[[ Excerpted records open ]]

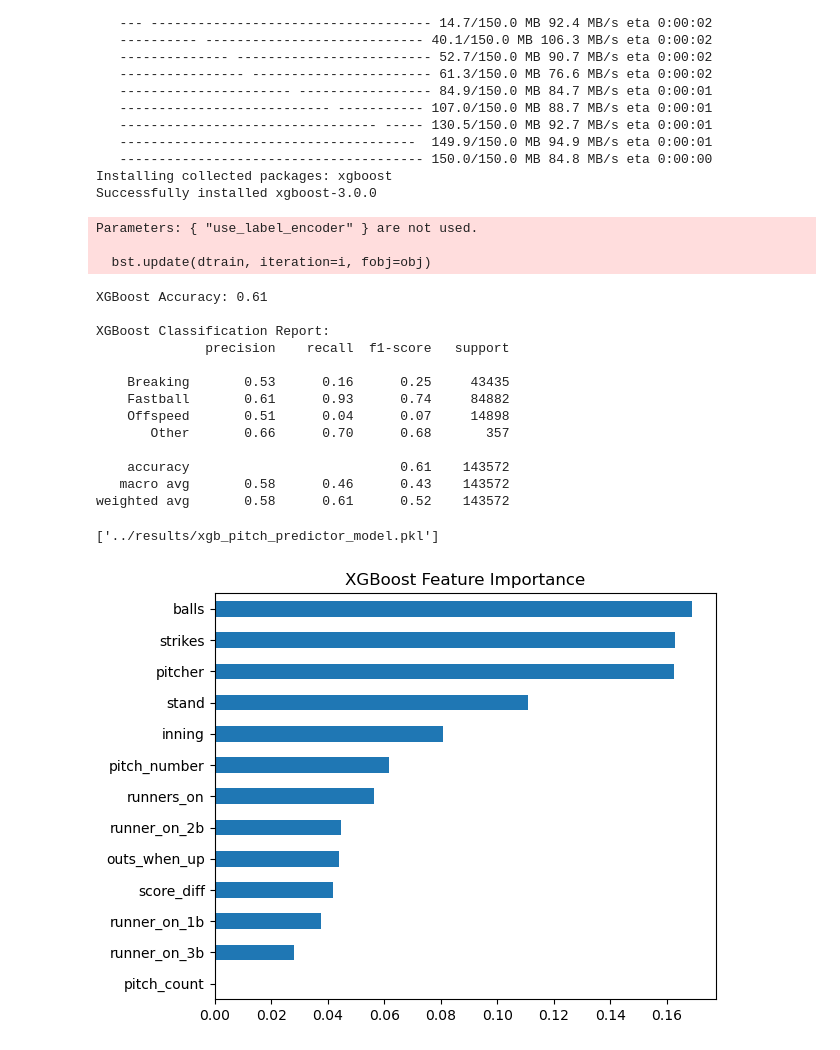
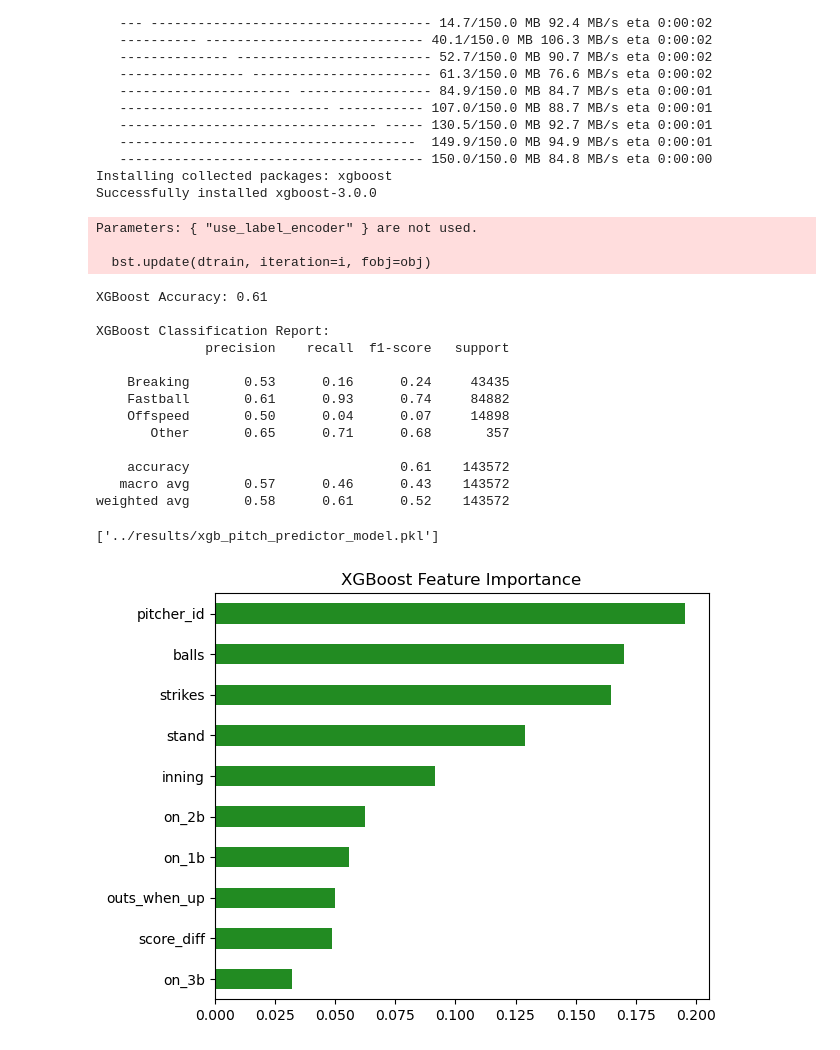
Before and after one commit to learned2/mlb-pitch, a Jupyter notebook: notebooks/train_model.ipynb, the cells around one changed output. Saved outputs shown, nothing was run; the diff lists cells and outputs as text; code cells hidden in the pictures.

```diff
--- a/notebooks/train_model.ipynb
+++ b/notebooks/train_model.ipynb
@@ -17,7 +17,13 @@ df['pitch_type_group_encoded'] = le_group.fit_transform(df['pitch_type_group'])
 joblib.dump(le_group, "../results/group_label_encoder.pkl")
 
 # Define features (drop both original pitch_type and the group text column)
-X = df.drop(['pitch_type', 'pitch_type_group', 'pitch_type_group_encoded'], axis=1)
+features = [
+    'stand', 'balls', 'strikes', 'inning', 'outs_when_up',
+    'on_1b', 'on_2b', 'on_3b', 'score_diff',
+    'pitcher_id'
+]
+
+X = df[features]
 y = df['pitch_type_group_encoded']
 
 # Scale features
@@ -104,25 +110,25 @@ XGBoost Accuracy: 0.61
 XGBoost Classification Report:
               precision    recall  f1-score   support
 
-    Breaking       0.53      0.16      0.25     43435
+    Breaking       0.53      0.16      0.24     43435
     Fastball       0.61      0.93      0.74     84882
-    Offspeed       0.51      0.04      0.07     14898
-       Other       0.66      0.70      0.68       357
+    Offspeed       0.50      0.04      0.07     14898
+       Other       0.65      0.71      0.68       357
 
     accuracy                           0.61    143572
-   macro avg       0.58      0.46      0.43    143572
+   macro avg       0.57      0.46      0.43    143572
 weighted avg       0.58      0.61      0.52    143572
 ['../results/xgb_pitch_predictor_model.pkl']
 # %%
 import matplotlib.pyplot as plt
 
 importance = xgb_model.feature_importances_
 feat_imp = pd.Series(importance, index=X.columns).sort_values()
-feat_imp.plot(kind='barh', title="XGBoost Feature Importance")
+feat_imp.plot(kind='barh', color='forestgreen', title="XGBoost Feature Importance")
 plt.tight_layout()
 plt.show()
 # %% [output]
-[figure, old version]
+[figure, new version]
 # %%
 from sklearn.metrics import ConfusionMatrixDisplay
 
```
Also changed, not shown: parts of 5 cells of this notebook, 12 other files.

[[ Excerpted records closed ]]

Your assignment –
Across the data, find each line that has "XGBoost" in it and copy that line.

Written answer –
@@ -104,25 +110,25 @@ XGBoost Accuracy: 0.61
 XGBoost Classification Report:
-feat_imp.plot(kind='barh', title="XGBoost Feature Importance")
+feat_imp.plot(kind='barh', color='forestgreen', title="XGBoost Feature Importance")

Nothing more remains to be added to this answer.